Version comparison data:
▼▼▼

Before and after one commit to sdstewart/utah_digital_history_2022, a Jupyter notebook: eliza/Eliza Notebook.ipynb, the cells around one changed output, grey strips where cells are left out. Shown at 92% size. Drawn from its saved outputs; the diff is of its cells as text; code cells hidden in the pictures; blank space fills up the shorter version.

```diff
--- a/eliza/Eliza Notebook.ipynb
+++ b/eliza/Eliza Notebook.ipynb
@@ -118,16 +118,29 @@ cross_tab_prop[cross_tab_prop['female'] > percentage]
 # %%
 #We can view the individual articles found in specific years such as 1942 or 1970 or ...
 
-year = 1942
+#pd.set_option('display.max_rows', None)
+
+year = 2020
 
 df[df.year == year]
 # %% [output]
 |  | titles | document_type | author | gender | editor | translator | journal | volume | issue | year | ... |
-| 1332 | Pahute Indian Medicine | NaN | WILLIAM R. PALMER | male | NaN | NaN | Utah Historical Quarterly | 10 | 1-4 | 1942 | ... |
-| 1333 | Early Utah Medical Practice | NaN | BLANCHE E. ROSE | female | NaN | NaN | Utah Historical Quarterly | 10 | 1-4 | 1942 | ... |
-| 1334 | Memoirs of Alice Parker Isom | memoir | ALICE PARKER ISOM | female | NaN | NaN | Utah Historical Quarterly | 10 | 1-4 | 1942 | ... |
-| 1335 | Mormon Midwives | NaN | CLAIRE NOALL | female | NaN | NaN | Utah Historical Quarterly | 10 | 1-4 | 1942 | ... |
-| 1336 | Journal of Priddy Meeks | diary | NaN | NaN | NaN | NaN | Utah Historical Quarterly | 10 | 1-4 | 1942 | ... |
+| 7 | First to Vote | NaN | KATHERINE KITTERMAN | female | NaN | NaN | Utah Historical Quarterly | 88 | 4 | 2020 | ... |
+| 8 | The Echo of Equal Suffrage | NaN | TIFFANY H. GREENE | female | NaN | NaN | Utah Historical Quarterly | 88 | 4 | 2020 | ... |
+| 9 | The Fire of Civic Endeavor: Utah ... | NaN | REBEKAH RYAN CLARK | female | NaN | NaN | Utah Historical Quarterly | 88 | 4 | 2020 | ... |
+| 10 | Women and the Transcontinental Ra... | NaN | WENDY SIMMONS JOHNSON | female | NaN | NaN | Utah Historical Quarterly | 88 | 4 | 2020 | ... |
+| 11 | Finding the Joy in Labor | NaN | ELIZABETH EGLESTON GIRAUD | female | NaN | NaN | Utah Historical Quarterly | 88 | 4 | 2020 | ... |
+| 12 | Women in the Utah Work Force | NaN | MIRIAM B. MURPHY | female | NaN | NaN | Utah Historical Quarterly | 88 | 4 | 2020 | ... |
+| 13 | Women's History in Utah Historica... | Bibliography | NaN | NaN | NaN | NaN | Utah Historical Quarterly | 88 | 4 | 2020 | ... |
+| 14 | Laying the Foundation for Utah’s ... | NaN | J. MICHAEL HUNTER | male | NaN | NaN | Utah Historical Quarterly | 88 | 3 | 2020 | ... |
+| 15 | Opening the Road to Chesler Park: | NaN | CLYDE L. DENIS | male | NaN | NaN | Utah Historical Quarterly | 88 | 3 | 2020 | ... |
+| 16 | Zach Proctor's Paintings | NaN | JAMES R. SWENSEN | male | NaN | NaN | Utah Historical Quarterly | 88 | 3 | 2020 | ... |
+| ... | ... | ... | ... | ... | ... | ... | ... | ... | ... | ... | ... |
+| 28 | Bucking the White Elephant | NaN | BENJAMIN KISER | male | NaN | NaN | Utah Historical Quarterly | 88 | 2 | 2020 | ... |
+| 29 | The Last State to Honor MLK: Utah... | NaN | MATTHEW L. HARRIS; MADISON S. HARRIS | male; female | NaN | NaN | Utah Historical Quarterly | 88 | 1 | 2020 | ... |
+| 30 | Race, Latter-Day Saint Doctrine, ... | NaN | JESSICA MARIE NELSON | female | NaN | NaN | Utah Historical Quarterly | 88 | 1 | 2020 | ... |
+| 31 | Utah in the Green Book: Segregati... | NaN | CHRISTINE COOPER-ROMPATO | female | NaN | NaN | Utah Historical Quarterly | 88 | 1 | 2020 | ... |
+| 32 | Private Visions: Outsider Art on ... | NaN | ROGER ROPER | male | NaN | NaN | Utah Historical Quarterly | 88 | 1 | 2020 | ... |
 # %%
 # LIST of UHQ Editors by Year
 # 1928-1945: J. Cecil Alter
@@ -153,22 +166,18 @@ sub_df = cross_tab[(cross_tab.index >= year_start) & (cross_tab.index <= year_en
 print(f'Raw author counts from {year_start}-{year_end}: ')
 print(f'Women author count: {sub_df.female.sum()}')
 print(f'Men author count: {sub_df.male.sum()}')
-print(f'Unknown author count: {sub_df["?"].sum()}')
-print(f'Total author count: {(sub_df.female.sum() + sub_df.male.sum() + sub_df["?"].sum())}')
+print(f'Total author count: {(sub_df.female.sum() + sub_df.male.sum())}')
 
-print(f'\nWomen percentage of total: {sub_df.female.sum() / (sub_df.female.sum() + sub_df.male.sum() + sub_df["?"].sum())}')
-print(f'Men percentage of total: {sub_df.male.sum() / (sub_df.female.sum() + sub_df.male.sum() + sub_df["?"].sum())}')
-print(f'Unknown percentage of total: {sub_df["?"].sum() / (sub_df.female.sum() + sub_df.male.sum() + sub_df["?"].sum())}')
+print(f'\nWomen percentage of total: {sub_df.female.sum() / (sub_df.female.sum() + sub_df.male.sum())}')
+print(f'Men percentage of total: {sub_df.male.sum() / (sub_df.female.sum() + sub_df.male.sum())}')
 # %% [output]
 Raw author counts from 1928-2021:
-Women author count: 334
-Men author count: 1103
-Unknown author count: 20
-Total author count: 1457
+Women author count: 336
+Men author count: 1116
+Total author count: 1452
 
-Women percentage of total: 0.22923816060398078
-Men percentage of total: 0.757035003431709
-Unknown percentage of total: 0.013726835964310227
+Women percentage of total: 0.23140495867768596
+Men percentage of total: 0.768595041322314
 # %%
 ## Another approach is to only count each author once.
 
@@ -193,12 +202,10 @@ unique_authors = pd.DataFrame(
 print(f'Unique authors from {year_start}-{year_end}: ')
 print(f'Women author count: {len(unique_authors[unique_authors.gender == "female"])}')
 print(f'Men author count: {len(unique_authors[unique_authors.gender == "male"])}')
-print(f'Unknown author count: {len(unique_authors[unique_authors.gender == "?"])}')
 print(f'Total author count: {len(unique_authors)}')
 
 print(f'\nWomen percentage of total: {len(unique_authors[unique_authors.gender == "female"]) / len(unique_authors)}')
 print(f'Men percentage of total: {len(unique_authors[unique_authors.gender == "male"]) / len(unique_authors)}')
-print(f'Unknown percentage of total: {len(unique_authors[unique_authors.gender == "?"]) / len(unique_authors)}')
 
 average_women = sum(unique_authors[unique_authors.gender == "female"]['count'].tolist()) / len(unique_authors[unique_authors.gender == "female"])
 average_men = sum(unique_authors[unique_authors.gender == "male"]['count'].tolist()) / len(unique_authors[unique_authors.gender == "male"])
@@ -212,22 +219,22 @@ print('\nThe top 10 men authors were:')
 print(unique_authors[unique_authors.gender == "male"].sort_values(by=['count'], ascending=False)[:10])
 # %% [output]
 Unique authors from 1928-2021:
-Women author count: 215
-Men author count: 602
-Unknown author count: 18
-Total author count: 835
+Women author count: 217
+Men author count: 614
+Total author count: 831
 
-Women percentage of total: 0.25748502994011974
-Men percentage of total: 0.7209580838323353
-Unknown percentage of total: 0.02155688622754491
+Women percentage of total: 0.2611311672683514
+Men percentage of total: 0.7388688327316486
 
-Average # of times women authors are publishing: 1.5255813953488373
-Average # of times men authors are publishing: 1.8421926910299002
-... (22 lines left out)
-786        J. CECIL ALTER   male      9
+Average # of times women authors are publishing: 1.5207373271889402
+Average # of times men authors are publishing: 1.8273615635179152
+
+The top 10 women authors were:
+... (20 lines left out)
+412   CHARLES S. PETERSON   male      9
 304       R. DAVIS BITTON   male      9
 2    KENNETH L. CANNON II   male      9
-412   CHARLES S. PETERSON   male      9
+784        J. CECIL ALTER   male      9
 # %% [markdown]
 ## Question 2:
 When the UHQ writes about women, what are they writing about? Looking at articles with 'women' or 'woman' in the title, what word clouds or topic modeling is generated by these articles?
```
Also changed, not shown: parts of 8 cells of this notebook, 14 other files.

▲▲▲

> [Work order]
In the entries above, how many lines contain the word "publishing"? Answer with the number only.

> [Answer to the problem]
4